Ryan Stanton, a Personal Counselor in the Bergeron Wellness Center, sits in his office on Wednesday, Feb. 13 (Photo by Matt Heller)

This year, following the departure of a male counselor, the campus’s Bergeron Wellness Center has only one remaining male counselor, compared with two female counselors, and no male nurses or nurse practitioners.

“Having Nick leave was a big loss,” said counselor Sarah Klionsky by email, referring to the departure of Nick Hunter, who resigned from his position to pursue a private counseling business. “He was a full-time clinician here and contributed a lot to our center, both in terms of meeting student needs for counseling and in his general contributions to the culture.”

Although the staff enjoyed having Hunter, Director of Counseling Kathy Butts said that it hasn’t impacted students’ ability to choose whether they want a male or female counselor. “Whenever any student makes a request, we try to accommodate. We have not yet had a situation when we were not able to meet that request.”

Still, she added, Bergeron hopes to expand its staff. “We are very interested in having a diverse staff here at Bergeron, so having another male counselor and a male NP would be great, as would having more diversity on our staff generally.”

For his part, counselor Ryan Stanton, who has been at St. Michael’s since 2012, said that he’s used to working with more women than men but also appreciates having a team that’s as inclusive as possible.

“In my experience, it’s fairly typical in the field,” Stanton said. As it turns out, this gender gap is part of a bigger trend in the field.
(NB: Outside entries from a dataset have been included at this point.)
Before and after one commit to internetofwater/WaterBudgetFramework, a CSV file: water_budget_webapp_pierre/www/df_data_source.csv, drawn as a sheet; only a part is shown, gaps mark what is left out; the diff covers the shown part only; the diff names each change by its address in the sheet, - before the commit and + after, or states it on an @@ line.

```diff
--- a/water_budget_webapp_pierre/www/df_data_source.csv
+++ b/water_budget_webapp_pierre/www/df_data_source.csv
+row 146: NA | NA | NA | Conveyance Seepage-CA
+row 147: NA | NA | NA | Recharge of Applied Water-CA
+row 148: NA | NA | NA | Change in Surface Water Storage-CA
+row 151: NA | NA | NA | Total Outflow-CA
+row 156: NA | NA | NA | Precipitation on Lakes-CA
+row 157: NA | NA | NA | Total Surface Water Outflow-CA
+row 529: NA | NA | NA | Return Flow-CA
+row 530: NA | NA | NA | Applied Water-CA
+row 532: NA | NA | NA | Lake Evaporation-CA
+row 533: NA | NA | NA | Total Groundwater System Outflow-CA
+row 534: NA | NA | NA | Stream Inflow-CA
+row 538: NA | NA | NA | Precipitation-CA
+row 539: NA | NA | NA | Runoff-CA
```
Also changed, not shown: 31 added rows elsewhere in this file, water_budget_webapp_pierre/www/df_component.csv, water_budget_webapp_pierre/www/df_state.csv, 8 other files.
According to the American Psychological Association, an average of 2.1 female psychologists have entered the market since 2013 for every male.

“I have appreciated teams that are gender diverse, but more specifically, diverse regarding all social identities,” Stanton said.

All three counselors at Bergeron said they see slightly more female than male students and when it comes to finding a good fit for a counselor, gender is clearly not the only consideration.

“The more diverse we can be as a Wellness center, regarding gender identity, sexual orientation, race, ethnicity and ability status, the better,” said Stanton. “Ideally, folks find a good fit with a counselor, [and] are able to create a safe and trusting environment in which to do the work they want to do.”

The counselors typically get busy in the beginning of the semester and towards final exams, and the center typically tries to accommodate all students by placing them with a female or male counselor, depending on their preference.

“The next time we have the opportunity to hire, we will certainly again have a focus on diversifying our staff generally,” said Klionsky.